Skip to main content
Headshot of Author

Christabel Leung

SFU Student Undergraduate
Health Sciences
Peer Education › Health Peers

A picture of the sky during sunset.
Courtesy of Christabel.
Let's be proud of ourselves.

As someone who struggles with my mental health, I understand how difficult it is when you feel trapped in this state of low energy and interest, and all you want to do is lay in bed. I am aware that there are certain actions that I can take to help myself feel better, but at times the thought of “I would rather stay in this moment than do anything to get out of it” conquers all thoughts. However, by starting to take certain actions that may be beneficial for my mental health little by little, I was able to feel better mentally.

Be Present in the Moment

Whether we are washing dishes or completing an examination, we can try the five senses approach to help us stay present in the moment. Being present means giving our focus and attention to the activity that we are currently engaging in and trying our best to not get easily distracted. When we are washing dishes, we can notice how lemony or floral the dish soap smells, how the bubbles feel as it brushes against our fingers, and/or the sound of water dripping onto the plates. This practice allows us to be more aware of our surroundings, feelings, and thoughts in the moment and enables us to enjoy life presently, without revisiting the past or worrying about the future.

Do Small Daily Practices That Are Therapeutic

Everyday we can take on small practices such as making our bed in the morning to mark the start of a new day, regardless if yesterday was a stormy, cloudy, or sunny day. It can be taking a few minutes out of our day to stretch,  unplug from the digital world to move your body, or enjoy a nice chat with a loved one over a cup of tea. At night, as we wash our face and brush our teeth, it signals us that no matter how difficult the day was, we made it through the day. Let's be proud of ourselves.

Nothing is Ever Perfect, so Why Do We Try to Be?

As someone who suffers from perfectionism and self-criticism, activities that were once enjoyable or therapeutic no longer felt that way. For me, that activity was drawing. Somehow over time drawing went from being a hobby to a task that I needed to excel at, in terms of the shading and proportion of each object.
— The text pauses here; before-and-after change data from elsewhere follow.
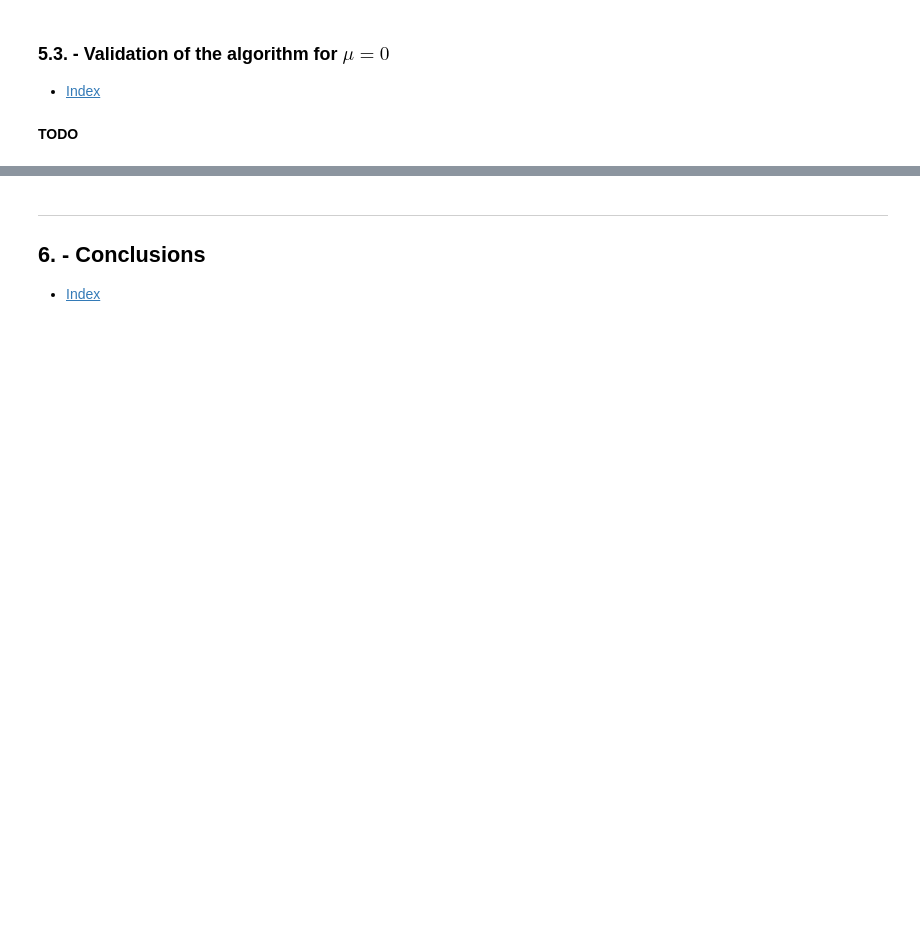
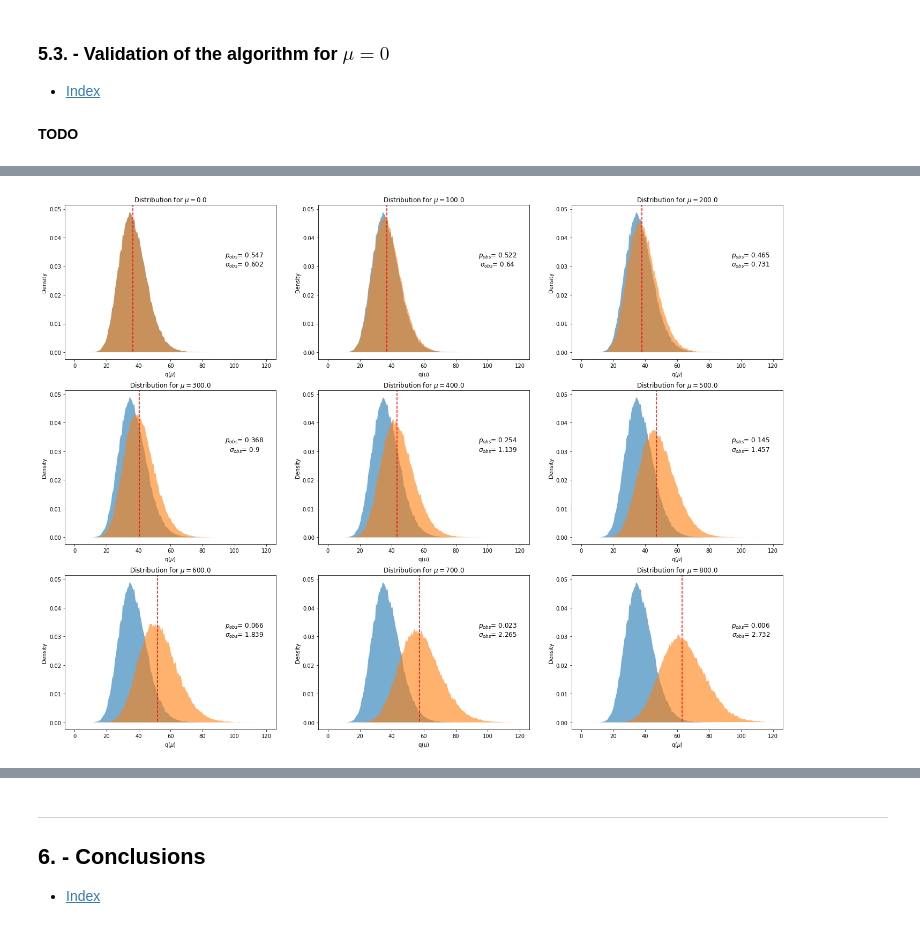
Before and after one commit to pacca4/Project_LocpB_plots, a Jupyter notebook: presentation/presentation.ipynb, the cells around one changed output, grey strips where cells are left out. Saved outputs shown, nothing was run; the diff lists cells and outputs as text; code cells hidden in the pictures; blank space fills up the shorter version.

Commit message:
Added final plots to presentation

```diff
--- a/presentation/presentation.ipynb
+++ b/presentation/presentation.ipynb
@@ -476,0 +488,9 @@ This algorithm is repeated for a large number of times to have a smooth sampled
+# %%
+nr = 3
+nc = 3
+fig, axs = plt.subplots(nr, nc, figsize=(8*nc, 6*nr))
+for i in range(0,nr):
+    for j in range(0,nc):
+        sub_plot_hists(axs[i,j], 200, 10*(j+nc*i))
+# %% [output]
+[figure, added]
```
Also changed, not shown: parts of 13 cells of this notebook, 23 other files.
Being a student in a society where we are taught to constantly work hard and achieve as many accomplishments as we can makes it difficult for us to not be fixed on the quality of our work and aim for perfection in everything that we do. But, when we step back and observe the world, we realize that nothing is ever perfect, so why do we put so much pressure on ourselves to be? We are all perfectly imperfect and that is what makes us humans.


In times of struggles and poor mental health, I tell myself these events and emotions that I am currently feeling happen for a reason, which is to teach me a valuable lesson. At the end of the day, let yourself know that you deserve to feel loved, cared for, and that happiness is always waiting for you. 


Headshot of Author

Christabel Leung

SFU Student Undergraduate
Health Sciences
Peer Education › Health Peers
visibility  245
Mar 1, 2022

You Might Like These... Volunteering, Community Engagement, Professional Development, Personal Development, Life Balance

STC West Coast
Alumnus Profile: How Crystal Kwon Advanced Her Career Through Volunteerism

Students often overlook one important benefit of volunteerism. While students realize that scholarships and bursaries usually require community engagement, they often forget that volunteerism can also give you the edge you need after you finish your degree.

Kyle and volunteers
Kyle Jung: Expand Your Horizons through Volunteering

Did you know that you can make a difference through volunteering, as well as discovering your passions and career goals? These are just some of the benefits of volunteering, according to Kyle Jung, a 5th-year SIAT student who is also the Vice President of Operations, Interactive Arts & Technology Student Union (IATSU) and the SFSS Forum Representative.

Jordan Robinson: Volunteer, Learn & Have Fun!

Do you want to improve your writing and communications skills? Do you want to meet other SFU students? If you answered “yes” to any of the two questions, becoming a peer educator may just be right for you! Let Jordan Robinson, a 4th-year Sociology student, tell you what valuable skills and experiences.

You Might Like These... Personal Development

A photo of boots standing on wet leaves
Finding Positivity in Your Everyday Life: How to Deal with the Changing Seasons

Spring forward, fall back – daylight savings time has taken effect again, and we're in for a long, cold winter. Read our tips on how to see the bright side of things during such a dark time.

Portarit of Bruce Dumont
Indigenous Stories: Bruce R. Dumont, Metis National Council Minister Responsible for Health

"My father was Cree and French and my mother Cree and Scot with both parents fluent in the Cree language. I come from a family of ten. We lived in poverty as Road Allowance Metis around Sundre, Alberta, after my parents left the Metis Settlement of Kikino, Alberta in 1943 with 4 children in tow. 


Picture of calculator beside a graph
Getting Ready for Math-Related Classes in the New Semester

Many university classes require a lot of math and problem-solving. Eric Cai, an SFU alumni currently working in statistics, shares his top tips on how to excel in these challenging courses.